Cardinal O’Hara High School students in the Town of Tonawanda will return full-time to their classrooms next month.
The school had a chance to test out new COVID protocols as it welcomed the freshman class for orientation Wednesday.
“So you have to build that endurance — that strength,” explained one of the orientation leaders.
A classroom of freshmen sat at desks now separated by six feet for freshmen orientation. There are 45 freshmen enrolled this school year.
All 240 O’Hara students will be returning five days a week for in-school learning starting September 9th.
“We’re in a unique position. We don't have 2,000 students. We know we're going to be here to control and make sure our kids are safe,” remarked Mary Holzerland, principal.
Holzerland pointing out that a catholic school's disadvantage of lower enrollment is now an advantage.
“Six feet apart — we can do this — every place in our building is going to be set up for that purpose,” explained Holzerland. “We’re able to do that — thank goodness and the teachers will be working with them, the moderators — the class officers — we will be utilizing our student council who has stepped up in so man ways.”
Freshmen are already following social distancing guidelines while eating lunch in the school gym.
Long tables are being used so students can take off their masks to eat. There are only two at each table. And when school returns next month, a partition wall will be used to split the gym in half for lunch and physical education.

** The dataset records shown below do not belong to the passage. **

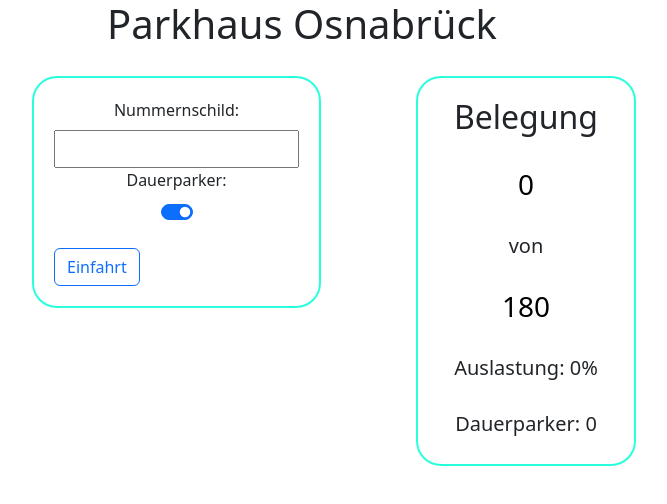
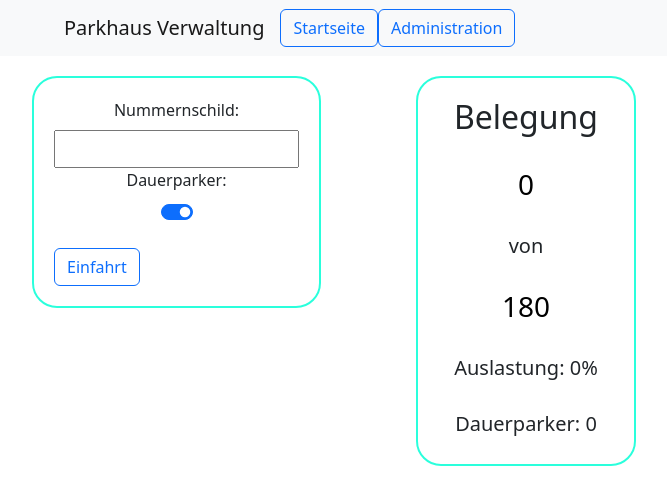
Before and after one commit to GeKoppe/Parking_DB_Project, a React (Vite) app in the folder ParkhausApp/: page / in a window 1280 px wide. Shown: the top 504 px of the page, without its empty margins (18-685 px from the left). Built offline with nearby package versions, Linux system fonts and the light colour scheme.

Commit message:
Added Navbar

```diff
--- /dev/null
+++ b/ParkhausApp/src/App.css
@@ -0,0 +1,2 @@
+.navButton {
+}
--- a/ParkhausApp/src/App.tsx
+++ b/ParkhausApp/src/App.tsx
@@ -2,16 +2,18 @@ import { useState } from 'react'
 import 'bootstrap/dist/css/bootstrap.css'
 import MainMenu from './Components/MainMenu/MainMenu'
 import Administration from './Components/Administration/Administration';
+import Navbar from './Components/NavBar';
 
 function App() {
   const [currentMenu, setCurrentMenu] = useState('MainMenu');
 
-  const clickHandler = () => {
-    currentMenu === 'Administration' ? setCurrentMenu('MainMenu') : setCurrentMenu('Administration');
+  const clickHandler = (site: string) => {
+    site === 'home' ? setCurrentMenu('MainMenu') : setCurrentMenu('Administration');
   }
 
   return (
     <>
+      <Navbar clickHandler={clickHandler}/>
       {currentMenu == 'MainMenu' ? <MainMenu/> : (currentMenu == 'Administration' ? <Administration/> : <h5>Hello World</h5>)}
     </>
   )
--- a/ParkhausApp/src/Components/MainMenu/MainMenu.tsx
+++ b/ParkhausApp/src/Components/MainMenu/MainMenu.tsx
@@ -31,9 +31,6 @@ function MainMenu() {
 
     return (
         <>
-            <div style={{width: "50%", textAlign: "center"}}>
-                <h1>Parkhaus Osnabrück</h1>
-            </div>
             <div className="menuContainer" style={{width: "100%"}}>
                 <div className='mainSide'>
                     <DriveInCard buttonClickHandler={driveInClickHandler} licPlateClassName={licClass} changeListener={licChangeListener}/>
--- a/ParkhausApp/src/Components/NavBar.tsx
+++ b/ParkhausApp/src/Components/NavBar.tsx
@@ -1,6 +1,31 @@
+import Container from "react-bootstrap/Container";
+import Nav from 'react-bootstrap/Nav';
+import Navbar from 'react-bootstrap/Navbar';
+import NavDropdown from 'react-bootstrap/NavDropdown'
+import 'bootstrap/dist/css/bootstrap.css'
+import Button from 'react-bootstrap/Button';
+import '../App.css'
 
-function NavBar() {
+function NavBar(tempProps?: {clickHandler?: (site: string) => void}) {
+    const props = {
+        clickHandler: (site: string) => console.log(site),
+        ...tempProps
+    }
 
+    return (
+        <Navbar bg="light" expand="lg">
+            <Container>
+                <Navbar.Brand>Parkhaus Verwaltung</Navbar.Brand>
+                <Navbar.Toggle aria-controls="basic-navbar-nav" />
+                <Navbar.Collapse id="basic-navbar-nav">
+                <Nav className="me-auto">
+                    <Button className='navButton' variant="outline-primary" onClick={() => props.clickHandler('home')}>Startseite</Button>
+                    <Button className='navButton' variant="outline-primary" onClick={() => props.clickHandler('admin')}>Administration</Button>
+                </Nav>
+                </Navbar.Collapse>
+            </Container>
+        </Navbar>
+    )
 }
 
 export default NavBar;
```
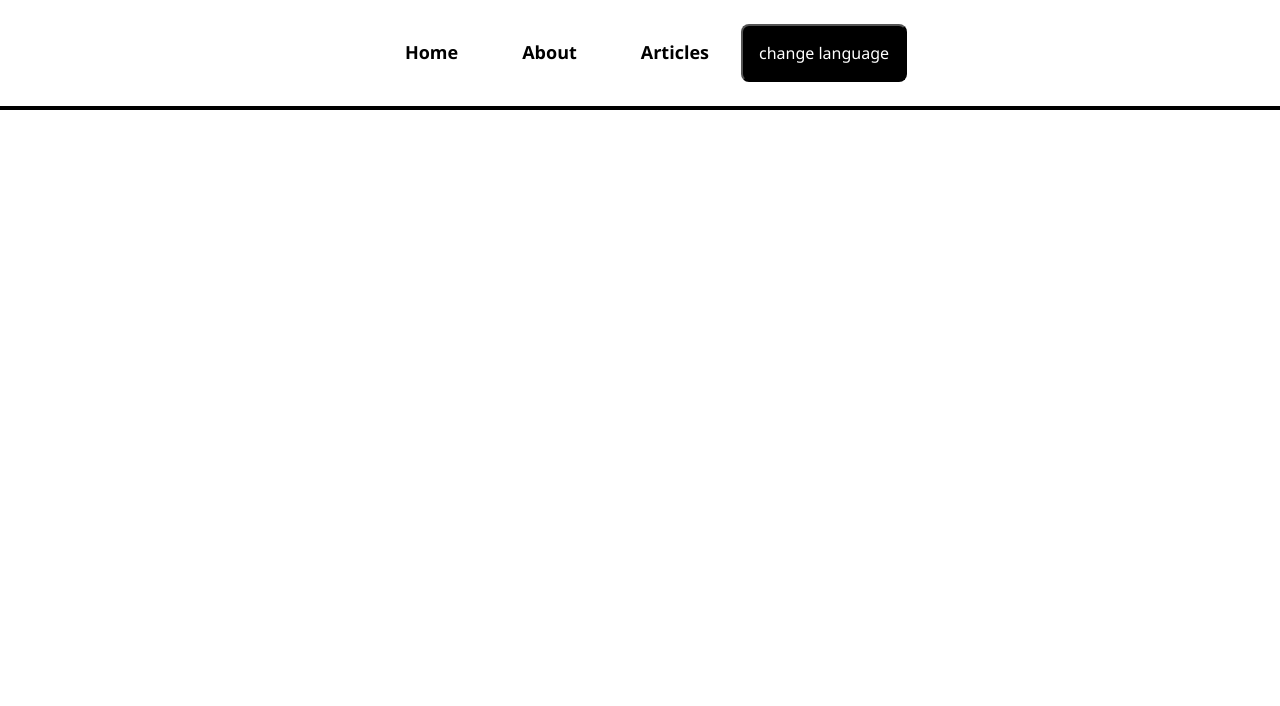
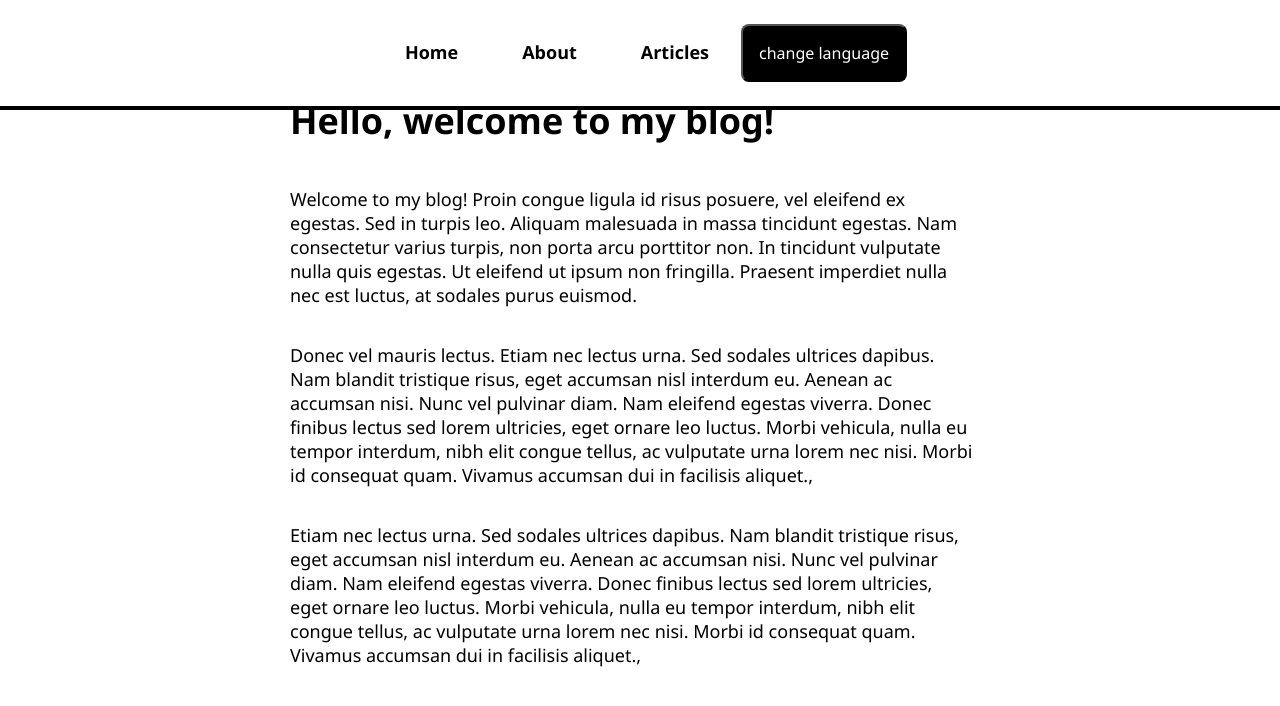
Before and after one commit to sayeda-chattopadhyay/fullstack-app, a React (Create React App) app: page / in a window 1280 px wide. Shown: the top 706 px of the page. Built offline with nearby package versions, Linux system fonts and the light colour scheme.

Commit message:
change homepage

```diff
--- a/src/pages/HomePage.js
+++ b/src/pages/HomePage.js
@@ -2,6 +2,7 @@
 
 const HomePage = () => {
   const { language } = useLanguage();
+  return (
     <>
       <h1>
         {language === "en"
@@ -9,29 +10,32 @@
           : "Hei, velkommen til bloggen min!"}
       </h1>
       <p>
-      Welcome to my blog! Proin congue ligula id risus posuere, vel eleifend ex
-      egestas. Sed in turpis leo. Aliquam malesuada in massa tincidunt egestas.
-      Nam consectetur varius turpis, non porta arcu porttitor non. In tincidunt
-      vulputate nulla quis egestas. Ut eleifend ut ipsum non fringilla. Praesent
-      imperdiet nulla nec est luctus, at sodales purus euismod.
+        Welcome to my blog! Proin congue ligula id risus posuere, vel eleifend
+        ex egestas. Sed in turpis leo. Aliquam malesuada in massa tincidunt
+        egestas. Nam consectetur varius turpis, non porta arcu porttitor non. In
+        tincidunt vulputate nulla quis egestas. Ut eleifend ut ipsum non
+        fringilla. Praesent imperdiet nulla nec est luctus, at sodales purus
+        euismod.
       </p>
       <p>
         Donec vel mauris lectus. Etiam nec lectus urna. Sed sodales ultrices
         dapibus. Nam blandit tristique risus, eget accumsan nisl interdum eu.
         Aenean ac accumsan nisi. Nunc vel pulvinar diam. Nam eleifend egestas
-      viverra. Donec finibus lectus sed lorem ultricies, eget ornare leo luctus.
-      Morbi vehicula, nulla eu tempor interdum, nibh elit congue tellus, ac
+        viverra. Donec finibus lectus sed lorem ultricies, eget ornare leo
+        luctus. Morbi vehicula, nulla eu tempor interdum, nibh elit congue
+        tellus, ac vulputate urna lorem nec nisi. Morbi id consequat quam.
+        Vivamus accumsan dui in facilisis aliquet.,
+      </p>
+      <p>
+        Etiam nec lectus urna. Sed sodales ultrices dapibus. Nam blandit
+        tristique risus, eget accumsan nisl interdum eu. Aenean ac accumsan
+        nisi. Nunc vel pulvinar diam. Nam eleifend egestas viverra. Donec
+        finibus lectus sed lorem ultricies, eget ornare leo luctus. Morbi
+        vehicula, nulla eu tempor interdum, nibh elit congue tellus, ac
         vulputate urna lorem nec nisi. Morbi id consequat quam. Vivamus accumsan
         dui in facilisis aliquet.,
       </p>
-    <p>
-      Etiam nec lectus urna. Sed sodales ultrices dapibus. Nam blandit tristique
-      risus, eget accumsan nisl interdum eu. Aenean ac accumsan nisi. Nunc vel
-      pulvinar diam. Nam eleifend egestas viverra. Donec finibus lectus sed
-      lorem ultricies, eget ornare leo luctus. Morbi vehicula, nulla eu tempor
-      interdum, nibh elit congue tellus, ac vulputate urna lorem nec nisi. Morbi
-      id consequat quam. Vivamus accumsan dui in facilisis aliquet.,
-    </p>
-  </>;
+    </>
+  );
 };
 export default HomePage;
```
Lines whose indentation alone changed are shown as unchanged.
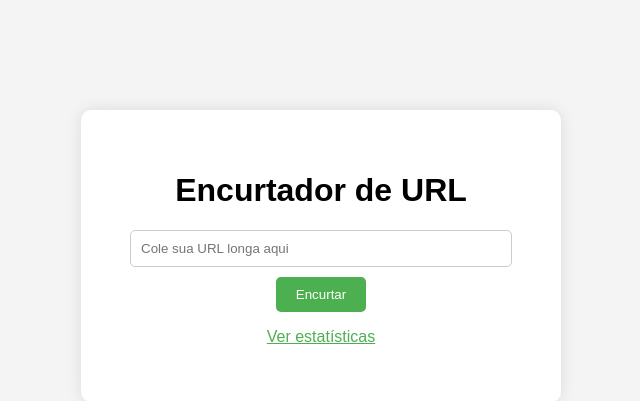
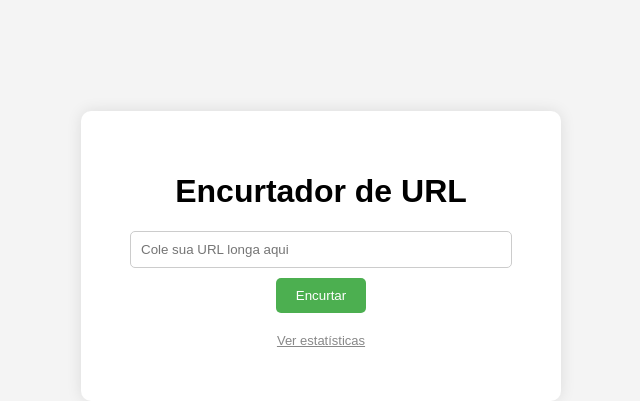
Before and after one commit to lucasnmachad0/encurtador, a Flask app: page / in a window 1280 px wide. Shown: the part 144-545 px from the top of the page, without its empty margins (319-959 px from the left). Run offline with Flask 3, Linux system fonts and the light colour scheme.

Commit message:
Update style.css

```diff
--- a/static/style.css
+++ b/static/style.css
@@ -46,6 +46,16 @@ button:hover {
 a {
     color: #4CAF50;
 }
+
+.rodape {
+    margin-top: 20px;
+    font-size: 13px;
+}
+
+.rodape a {
+    color: #888;
+}
+
 table {
     width: 100%;
     border-collapse: collapse;
```
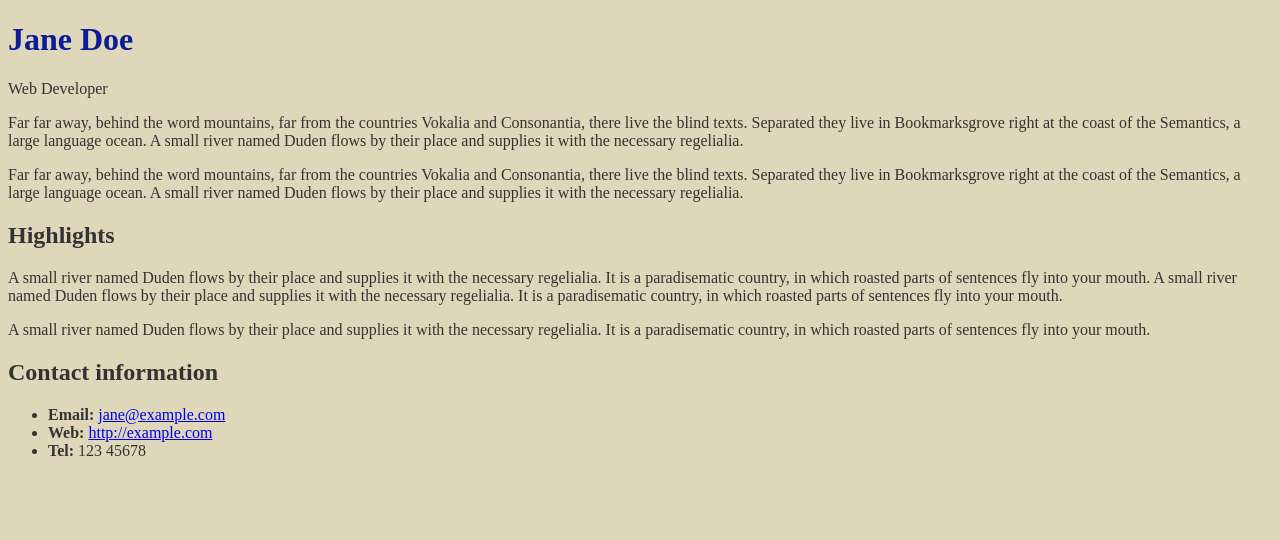
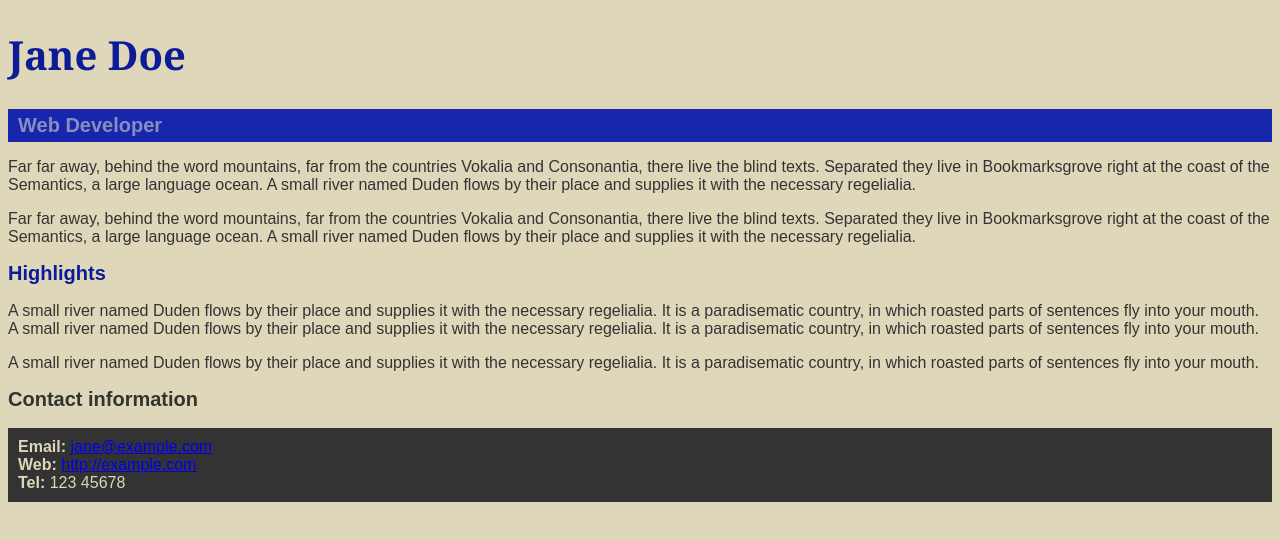
Before and after one commit to joselopes21/front_end_aula7, a plain HTML site: page index.html in a window 1280 px wide. Drawn offline with Linux system fonts and the light colour scheme.

Commit message:
resultado final

```diff
--- a/css/style.css
+++ b/css/style.css
@@ -2,12 +2,28 @@
 body {
     color: RGB(51,51,51);
     background-color: RGB(223,215,185);
-
+    font-family: Arial, Helvetica, sans-serif;
     }
     h1 {
     color: #0d1b97;
+    font-family: Georgia, 'Times New Roman', Times, serif ;
+    font-size: 40px;
 }
-    .job-tittle {
+    .job-title {
         color: #898dbe;
         background-color: #1726ad;
+        font-size: 20px;
+        font-weight: bold;
+        padding: 5px 10px 5px 10px;
     }
+    #high {
+        color: RGB(13,27,151);
+    }
+    ul {
+        background-color: #333333;
+        color: RGB(223, 215, 185);
+        padding: 10px;
+    }
+    h2 {
+        font-size: 20px;
+    }
```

The cafeteria is also being prepared for social distancing.
“Even for lunches — the kids are going to be able to sit down and they'll have their lunches serve to them — the gym classes are all being redesigned as well as the classrooms as you can see,” explained Kimberly Nemeth, parent.
Nemeth says she's confident her son, Sean, will be safe.
“I feel like my son is well prepared and will be in a very safe environment,” said Nemeth.
“I know that O’Hara is going to try to do everything in their power to keep us safe from any risk,” said Sean Nemeth.
Nemeth will be a junior.
"Sean, what's the best part being back in the building right now?” Buckley asked. “It's just good to see familiar faces for not seeing them for so long,” replied Nemeth.
Students will be assigned special areas of the building. Homeroom time will be extended.
Dismissal will be one grade at a time and hallways will be one-way. Students will be assigned lockers, but they will be spaced out six feet apart.
Students, teachers and staff must wear masks throughout the day and on buses.
“Always, every day, every class — everywhere in our building. On our school buses or any metro or any school district buses,” Holzerland said.
Rooms will be cleaned in between classes. Teachers will assist. Parents are also volunteering to help at the school.
At the end of each day, O’Hara’s custodial staff will clean the entire building.
But not all students are returning. The principal tells 7 Eyewitness News 10 to 15 percent of families have decided to keep their children home for remote learning.
“Some parents have chosen it because right now they feel safer doing that,” remarked Holzerland. “Students will follow the schedule the same as they did when we were out in the spring and early summer.”
O’Hara parents have until this Friday to make a final decision on all remote home learning.